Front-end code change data

☆ ☆ ☆ ☆

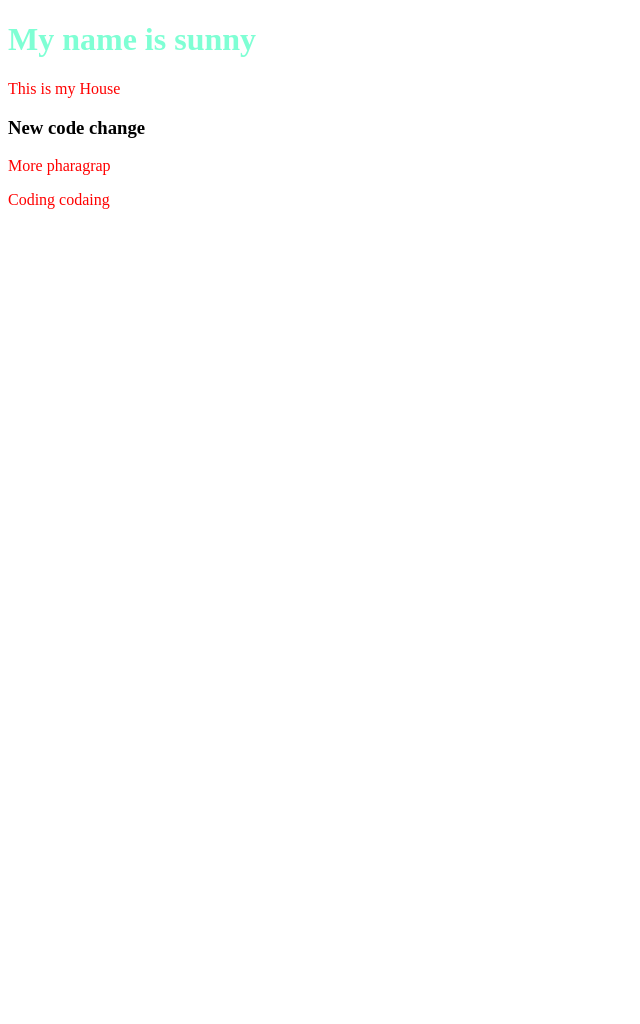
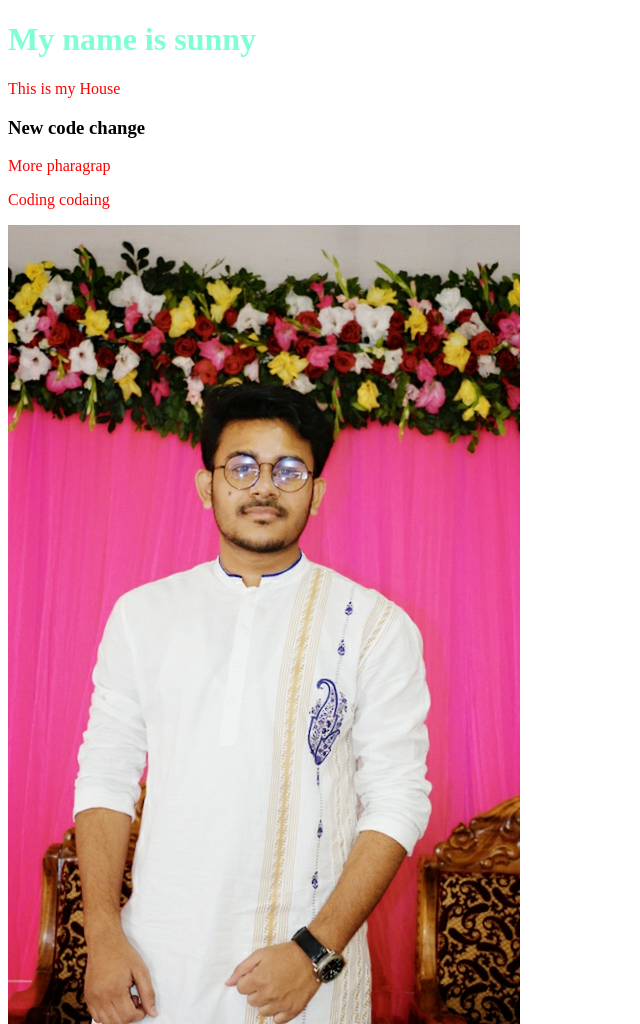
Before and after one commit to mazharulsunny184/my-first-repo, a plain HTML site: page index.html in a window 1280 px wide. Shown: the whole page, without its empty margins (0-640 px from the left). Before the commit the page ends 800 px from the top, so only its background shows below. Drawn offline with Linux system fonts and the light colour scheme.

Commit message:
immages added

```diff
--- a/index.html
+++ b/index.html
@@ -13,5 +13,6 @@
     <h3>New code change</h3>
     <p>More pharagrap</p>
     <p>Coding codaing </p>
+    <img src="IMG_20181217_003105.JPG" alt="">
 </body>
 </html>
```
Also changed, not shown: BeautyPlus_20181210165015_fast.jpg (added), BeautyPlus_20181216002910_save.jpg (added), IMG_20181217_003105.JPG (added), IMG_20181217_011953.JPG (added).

☆ ☆ ☆ ☆

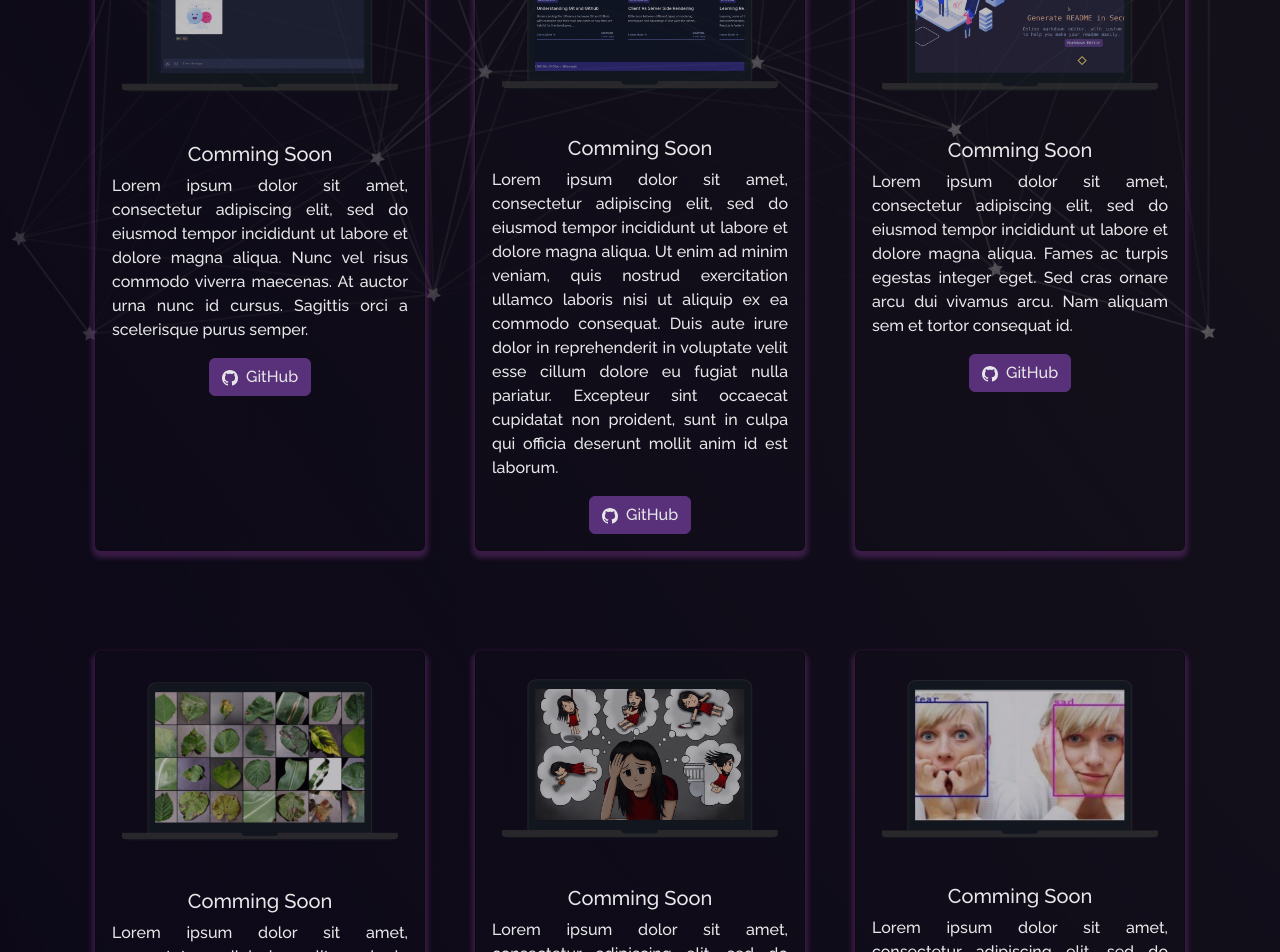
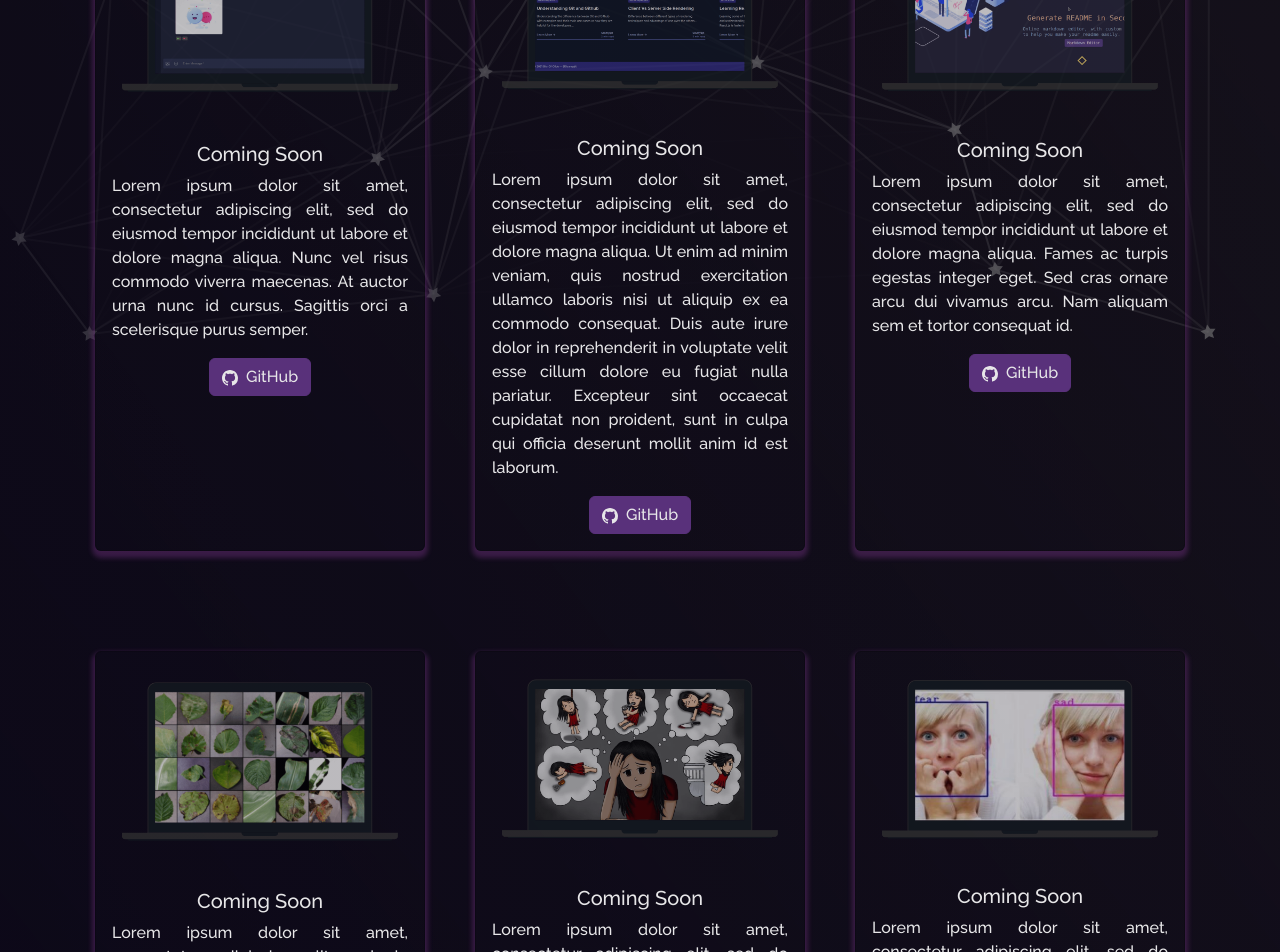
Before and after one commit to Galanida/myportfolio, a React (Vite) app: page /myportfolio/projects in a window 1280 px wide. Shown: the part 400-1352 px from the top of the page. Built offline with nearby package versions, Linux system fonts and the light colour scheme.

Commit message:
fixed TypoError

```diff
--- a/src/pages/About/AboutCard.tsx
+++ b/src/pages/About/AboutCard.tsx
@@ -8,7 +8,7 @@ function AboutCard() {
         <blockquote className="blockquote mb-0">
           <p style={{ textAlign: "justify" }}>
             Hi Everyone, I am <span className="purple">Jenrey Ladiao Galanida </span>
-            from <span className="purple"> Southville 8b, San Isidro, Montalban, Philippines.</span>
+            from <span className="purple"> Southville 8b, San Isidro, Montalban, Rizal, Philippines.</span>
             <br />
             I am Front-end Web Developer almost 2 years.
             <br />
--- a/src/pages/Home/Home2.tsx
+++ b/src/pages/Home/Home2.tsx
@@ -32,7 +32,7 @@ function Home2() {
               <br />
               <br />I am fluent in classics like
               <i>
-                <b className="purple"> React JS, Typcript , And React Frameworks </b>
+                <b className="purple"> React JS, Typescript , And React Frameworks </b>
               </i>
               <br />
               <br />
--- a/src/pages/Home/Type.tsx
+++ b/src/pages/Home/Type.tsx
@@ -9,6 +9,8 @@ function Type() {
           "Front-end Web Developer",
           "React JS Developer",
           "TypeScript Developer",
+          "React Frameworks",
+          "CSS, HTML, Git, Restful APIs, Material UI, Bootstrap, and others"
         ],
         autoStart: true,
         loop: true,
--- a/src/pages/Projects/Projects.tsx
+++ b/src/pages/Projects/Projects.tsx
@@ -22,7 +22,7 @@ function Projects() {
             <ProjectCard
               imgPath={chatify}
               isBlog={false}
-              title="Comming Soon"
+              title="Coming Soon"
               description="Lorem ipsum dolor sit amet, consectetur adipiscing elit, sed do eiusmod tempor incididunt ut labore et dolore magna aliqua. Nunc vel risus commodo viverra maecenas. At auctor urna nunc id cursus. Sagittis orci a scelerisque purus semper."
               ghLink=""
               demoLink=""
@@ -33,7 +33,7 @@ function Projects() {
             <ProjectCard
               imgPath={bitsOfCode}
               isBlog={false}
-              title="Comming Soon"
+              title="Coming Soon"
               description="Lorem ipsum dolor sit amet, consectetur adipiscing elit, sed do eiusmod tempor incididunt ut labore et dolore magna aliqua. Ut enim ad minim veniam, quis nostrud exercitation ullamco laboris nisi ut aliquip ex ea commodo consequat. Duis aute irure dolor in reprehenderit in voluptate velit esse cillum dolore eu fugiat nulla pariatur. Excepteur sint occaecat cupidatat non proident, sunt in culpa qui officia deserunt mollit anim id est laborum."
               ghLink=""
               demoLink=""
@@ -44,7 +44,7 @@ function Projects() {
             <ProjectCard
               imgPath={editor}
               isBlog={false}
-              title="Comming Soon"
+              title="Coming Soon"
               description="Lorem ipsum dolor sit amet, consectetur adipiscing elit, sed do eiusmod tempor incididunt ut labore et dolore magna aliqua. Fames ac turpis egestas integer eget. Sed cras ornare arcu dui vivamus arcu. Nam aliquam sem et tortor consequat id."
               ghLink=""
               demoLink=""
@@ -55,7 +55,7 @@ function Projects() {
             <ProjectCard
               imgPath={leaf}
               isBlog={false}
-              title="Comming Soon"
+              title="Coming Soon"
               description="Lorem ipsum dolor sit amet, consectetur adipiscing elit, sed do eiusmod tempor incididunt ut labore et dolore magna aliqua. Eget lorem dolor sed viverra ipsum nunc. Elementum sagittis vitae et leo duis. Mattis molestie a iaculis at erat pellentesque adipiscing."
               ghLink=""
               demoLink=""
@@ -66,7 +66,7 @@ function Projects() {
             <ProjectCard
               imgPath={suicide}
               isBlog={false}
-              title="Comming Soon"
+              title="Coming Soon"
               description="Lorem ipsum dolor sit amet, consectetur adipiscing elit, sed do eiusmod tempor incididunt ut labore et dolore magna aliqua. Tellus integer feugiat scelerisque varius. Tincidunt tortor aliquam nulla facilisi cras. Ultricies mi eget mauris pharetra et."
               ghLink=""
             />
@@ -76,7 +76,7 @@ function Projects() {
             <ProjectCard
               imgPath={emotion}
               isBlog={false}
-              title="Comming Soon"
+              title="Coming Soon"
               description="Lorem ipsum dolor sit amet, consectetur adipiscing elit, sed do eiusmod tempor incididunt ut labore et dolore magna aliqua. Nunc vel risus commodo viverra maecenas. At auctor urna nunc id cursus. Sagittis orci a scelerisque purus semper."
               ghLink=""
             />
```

☆ ☆ ☆ ☆

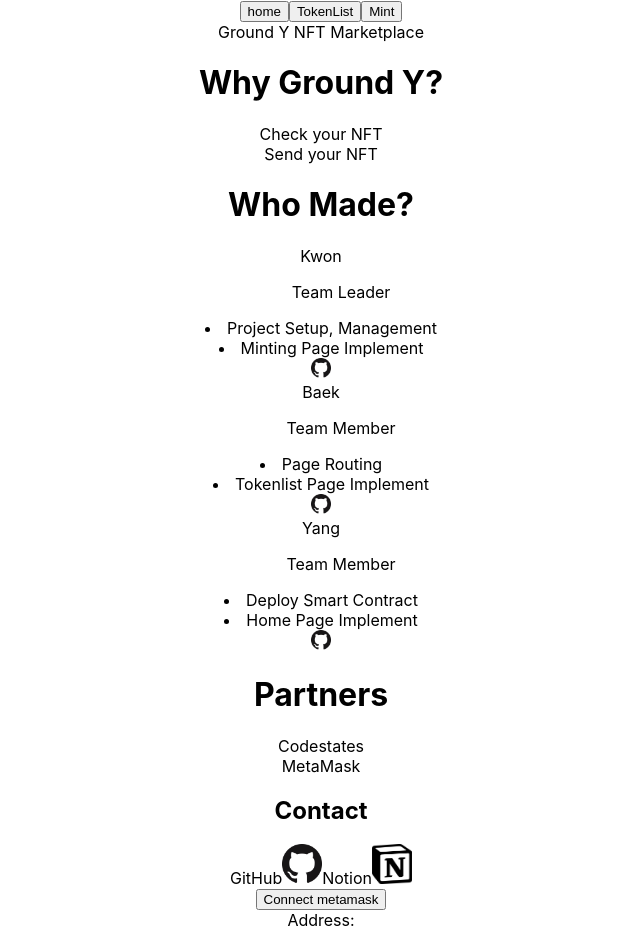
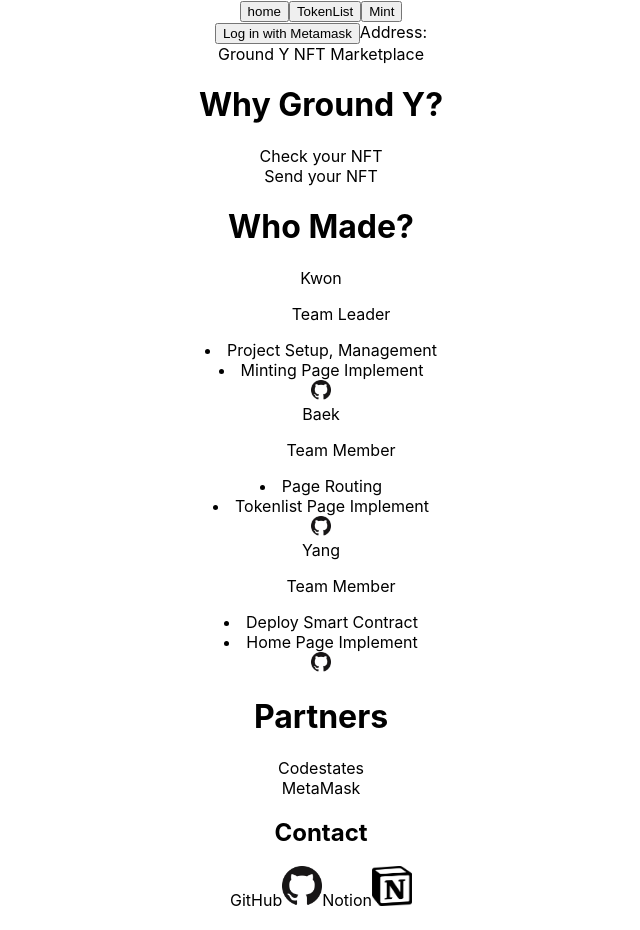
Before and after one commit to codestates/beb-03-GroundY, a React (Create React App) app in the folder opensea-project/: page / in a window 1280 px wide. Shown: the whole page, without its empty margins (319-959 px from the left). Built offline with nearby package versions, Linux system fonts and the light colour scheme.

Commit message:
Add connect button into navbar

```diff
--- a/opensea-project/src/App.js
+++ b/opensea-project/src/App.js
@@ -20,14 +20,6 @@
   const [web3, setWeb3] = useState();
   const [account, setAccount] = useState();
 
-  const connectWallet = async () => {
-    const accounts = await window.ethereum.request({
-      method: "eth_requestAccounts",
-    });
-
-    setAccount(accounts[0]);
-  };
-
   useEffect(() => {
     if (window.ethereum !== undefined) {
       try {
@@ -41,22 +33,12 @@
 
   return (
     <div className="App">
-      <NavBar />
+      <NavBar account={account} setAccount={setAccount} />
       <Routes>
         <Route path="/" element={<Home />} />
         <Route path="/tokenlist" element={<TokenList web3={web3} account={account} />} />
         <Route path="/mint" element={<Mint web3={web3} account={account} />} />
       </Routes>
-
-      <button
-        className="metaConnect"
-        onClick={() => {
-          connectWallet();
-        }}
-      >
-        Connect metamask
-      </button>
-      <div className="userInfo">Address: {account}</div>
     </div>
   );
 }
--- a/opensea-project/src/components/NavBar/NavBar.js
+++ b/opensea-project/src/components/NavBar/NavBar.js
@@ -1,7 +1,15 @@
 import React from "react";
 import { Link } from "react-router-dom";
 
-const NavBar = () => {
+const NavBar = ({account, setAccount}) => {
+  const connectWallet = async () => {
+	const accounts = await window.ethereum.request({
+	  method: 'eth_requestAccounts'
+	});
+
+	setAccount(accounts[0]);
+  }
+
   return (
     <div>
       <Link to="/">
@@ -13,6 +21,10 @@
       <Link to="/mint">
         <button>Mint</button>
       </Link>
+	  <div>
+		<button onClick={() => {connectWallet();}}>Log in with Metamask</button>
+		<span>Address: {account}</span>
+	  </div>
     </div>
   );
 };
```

☆ ☆ ☆ ☆

Directions | Every line above from the line with "Before and after one commit to mazharulsunny184/my-first-repo, a" to the line with "Also changed, not", both included, must be reproduced exactly, and no other line may appear.

Response area |
Before and after one commit to mazharulsunny184/my-first-repo, a plain HTML site: page index.html in a window 1280 px wide. Shown: the whole page, without its empty margins (0-640 px from the left). Before the commit the page ends 800 px from the top, so only its background shows below. Drawn offline with Linux system fonts and the light colour scheme.

Commit message:
immages added

```diff
--- a/index.html
+++ b/index.html
@@ -13,5 +13,6 @@
     <h3>New code change</h3>
     <p>More pharagrap</p>
     <p>Coding codaing </p>
+    <img src="IMG_20181217_003105.JPG" alt="">
 </body>
 </html>
```
Also changed, not shown: BeautyPlus_20181210165015_fast.jpg (added), BeautyPlus_20181216002910_save.jpg (added), IMG_20181217_003105.JPG (added), IMG_20181217_011953.JPG (added).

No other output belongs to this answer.